* [Exercise description]: Return only the lines from the one containing "one even colour." to the end of the material, with each one exactly as it appears.

:: Data supplied ::

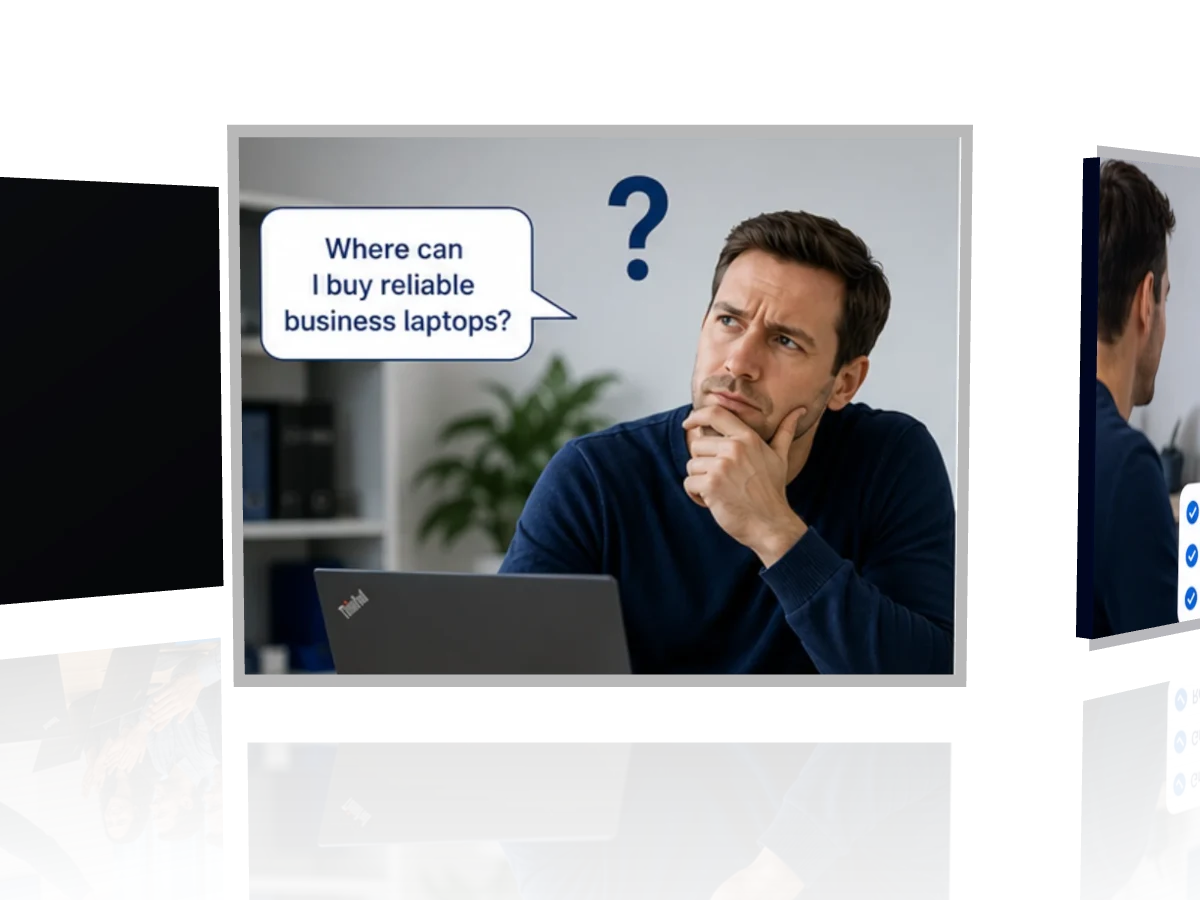
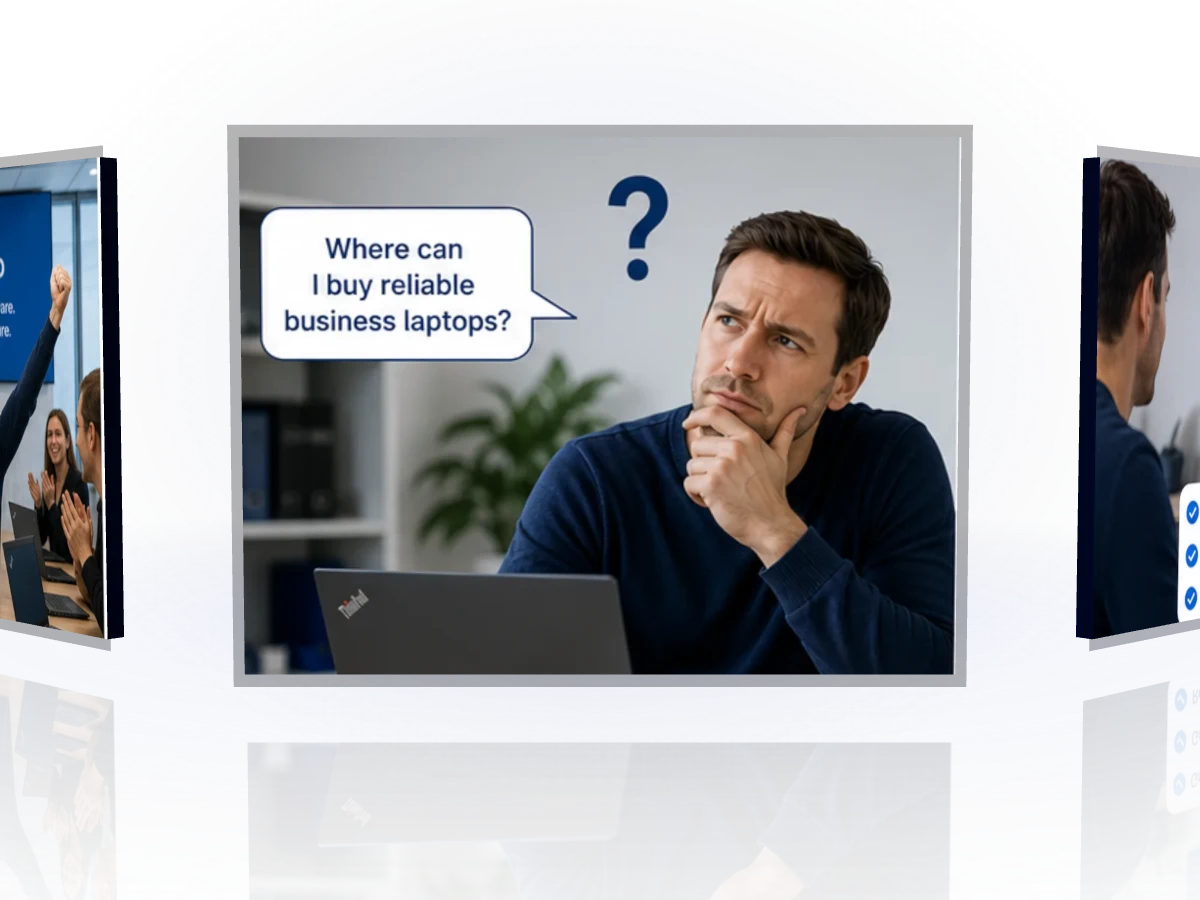
Give the carousel a room to stand in
The panes were lit but the space around them was not: a flat rectangle of
navy with a faint grid in one corner, and an object standing in nothing
reads as a picture pasted onto a wall.

In the scene, three things that a studio photographer would use. A lit
backdrop stood up behind the ring and a pool of light laid flat under it,
both a single radial gradient drawn to a canvas — the panes are dark
objects, and without something lit behind and beneath them there is no
room, only shapes. And fog, in the hero's own navy, so a pane on the far
side of the ring dissolves into the page behind it instead of being as
bright as the one at the front; the fog starts just past the front pane,
because starting it at the camera greyed the pane the visitor is actually
reading.

In the hero, the same light continued outwards in CSS, since the scene's
backdrop stops dead at the edge of its canvas. A key light behind the
carousel spilling left, the drafting grid re-aimed at the middle — behind
photographs it was competing with them, and the empty half of the hero was
the part that needed something in it — and the floor falling away at the
bottom so the band ends in shadow rather than at a line.

Fixed a real bug on the way: faceIn was scaling the raw ring angle instead
of the wrapped one, so a pane standing at 300° was rotated 216° and showed
the camera its dark back. One of the three visible panes was rendering as
a black slab.
[…]

Changed region(s): [[0.0, 0.1556, 0.185, 0.7467]]

diff --git a/components/Hero.tsx b/components/Hero.tsx
@@ -35,19 +35,54 @@ export default function Hero({ lang }: { lang: Lang }) {
   return (
     <section className="relative overflow-hidden bg-brand-950">
       {/*
-        A drafting grid in CSS rather than an image: it costs no request, suits
-        a company that sells to a specification, and gives the dark field
-        something to hold without the blur-blob decoration.
+        The room the carousel stands in, in three layers.
+
+        The carousel brings its own lit backdrop and floor, but they stop at
+        the edge of its canvas — and a lit object on a flat rectangle of navy
+        reads as a picture pasted onto a wall rather than as something standing
+        in the page. These continue that light outwards, so the glow behind the
+        panes carries on into the hero and the field has a near side and a far
+        side instead of being one even colour.
+
+        All three are CSS, so they cost no request and nothing to draw.
+      */}
+
+      {/* The key light, sitting behind the carousel and spilling left. */}
+      <div
+        aria-hidden="true"
+        className="pointer-events-none absolute inset-0"
+        style={{
+          background:
+            "radial-gradient(115% 95% at 76% 20%, rgba(46,121,255,0.20) 0%, rgba(24,50,124,0.10) 36%, transparent 70%)",
+        }}
+      />
+
+      {/*
+        A drafting grid: it suits a company that sells to a specification and
+        gives the dark field something to hold without the blur-blob
+        decoration. Aimed at the middle rather than at the carousel — behind
+        photographs it was competing with them, and the empty half of the hero
+        was the part that needed something in it.
       */}
       <div
         aria-hidden="true"
-        className="pointer-events-none absolute inset-0 opacity-[0.35]"
+        className="pointer-events-none absolute inset-0 opacity-[0.3]"
         style={{
           backgroundImage:
             "linear-gradient(to right, rgba(147,169,239,0.09) 1px, transparent 1px), linear-gradient(to bottom, rgba(147,169,239,0.09) 1px, transparent 1px)",
           backgroundSize: "72px 72px",
-          maskImage: "radial-gradient(120% 90% at 70% 30%, #000 30%, transparent 78%)",
-          WebkitMaskImage: "radial-gradient(120% 90% at 70% 30%, #000 30%, transparent 78%)",
+          maskImage: "radial-gradient(105% 95% at 42% 42%, #000 18%, transparent 74%)",
+          WebkitMaskImage: "radial-gradient(105% 95% at 42% 42%, #000 18%, transparent 74%)",
+        }}
+      />
+
+      {/* The floor falling away, so the band ends in shadow rather than at a
+          line. It also gives the section below something to arrive on. */}
+      <div
+        aria-hidden="true"
+        className="pointer-events-none absolute inset-x-0 bottom-0 h-2/5"
+        style={{
+          background: "linear-gradient(180deg, rgba(4,8,18,0) 0%, rgba(4,8,18,0.5) 100%)",
         }}
       />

:::

* [Exercise answer]:
+        side instead of being one even colour.
+
+        All three are CSS, so they cost no request and nothing to draw.
+      */}
+
+      {/* The key light, sitting behind the carousel and spilling left. */}
+      <div
+        aria-hidden="true"
+        className="pointer-events-none absolute inset-0"
+        style={{
+          background:
+            "radial-gradient(115% 95% at 76% 20%, rgba(46,121,255,0.20) 0%, rgba(24,50,124,0.10) 36%, transparent 70%)",
+        }}
+      />
+
+      {/*
+        A drafting grid: it suits a company that sells to a specification and
+        gives the dark field something to hold without the blur-blob
+        decoration. Aimed at the middle rather than at the carousel — behind
+        photographs it was competing with them, and the empty half of the hero
+        was the part that needed something in it.
       */}
       <div
         aria-hidden="true"
-        className="pointer-events-none absolute inset-0 opacity-[0.35]"
+        className="pointer-events-none absolute inset-0 opacity-[0.3]"
         style={{
           backgroundImage:
             "linear-gradient(to right, rgba(147,169,239,0.09) 1px, transparent 1px), linear-gradient(to bottom, rgba(147,169,239,0.09) 1px, transparent 1px)",
           backgroundSize: "72px 72px",
-          maskImage: "radial-gradient(120% 90% at 70% 30%, #000 30%, transparent 78%)",
-          WebkitMaskImage: "radial-gradient(120% 90% at 70% 30%, #000 30%, transparent 78%)",
+          maskImage: "radial-gradient(105% 95% at 42% 42%, #000 18%, transparent 74%)",
+          WebkitMaskImage: "radial-gradient(105% 95% at 42% 42%, #000 18%, transparent 74%)",
+        }}
+      />
+
+      {/* The floor falling away, so the band ends in shadow rather than at a
+          line. It also gives the section below something to arrive on. */}
+      <div
+        aria-hidden="true"
+        className="pointer-events-none absolute inset-x-0 bottom-0 h-2/5"
+        style={{
+          background: "linear-gradient(180deg, rgba(4,8,18,0) 0%, rgba(4,8,18,0.5) 100%)",
         }}
       />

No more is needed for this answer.